-------- Material for this task --------

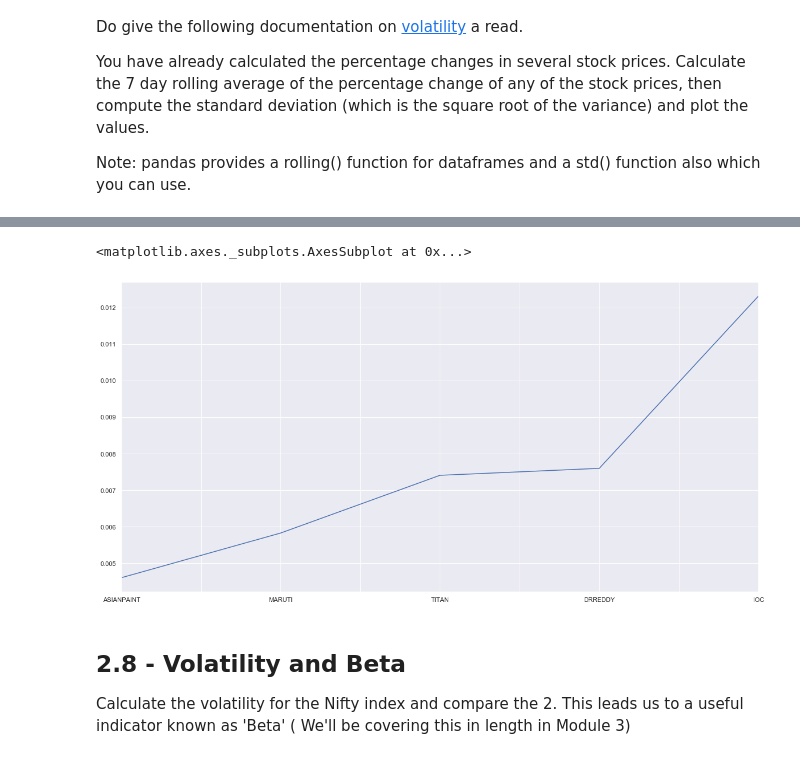
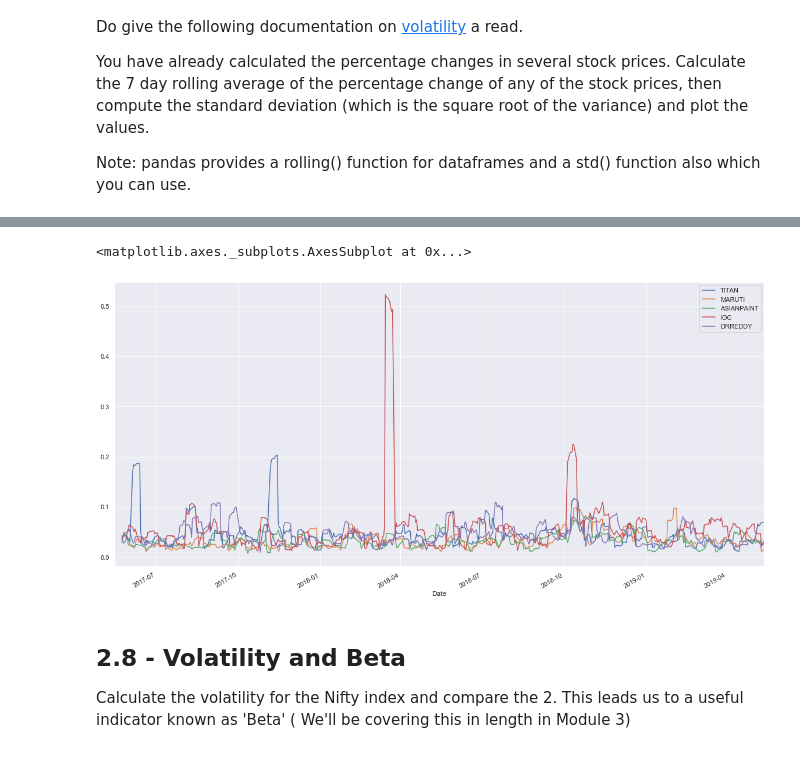
Before and after one commit to JamesMcGuigan/aspiration-ai-internship, a Jupyter notebook: python3/module_2/module_2.ipynb, the cells around one changed output, grey strips where cells are left out. Saved outputs shown, nothing was run; the diff lists cells and outputs as text; code cells hidden in the pictures.

```diff
--- a/python3/module_2/module_2.ipynb
+++ b/python3/module_2/module_2.ipynb
@@ -292,0 +284,3 @@ dtype: float64
+# %%
+correlation_volatility = correlation_df_pct.rolling(7).std() * np.sqrt(7)  # Volatility = rolling(N).std() * sqrt(N)
+correlation_volatility.tail()
@@ -293,8 +295,8 @@ dtype: float64
 # %%
-correlation_rolling_pct_volatility.plot()
+correlation_volatility.plot()
 # %% [output]
 <matplotlib.axes._subplots.AxesSubplot at 0x...>
-[figure, old version]
+[figure, new version]
 # %% [markdown]
 ## 2.8 - Volatility and Beta
 
```
Also changed, not shown: parts of 12 cells of this notebook, 1 other file.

--------

Problem to solve: Throughout the records above, find the lines in which the word "shown" appears and return them.

Answer to the problem:
Before and after one commit to JamesMcGuigan/aspiration-ai-internship, a Jupyter notebook: python3/module_2/module_2.ipynb, the cells around one changed output, grey strips where cells are left out. Saved outputs shown, nothing was run; the diff lists cells and outputs as text; code cells hidden in the pictures.
Also changed, not shown: parts of 12 cells of this notebook, 1 other file.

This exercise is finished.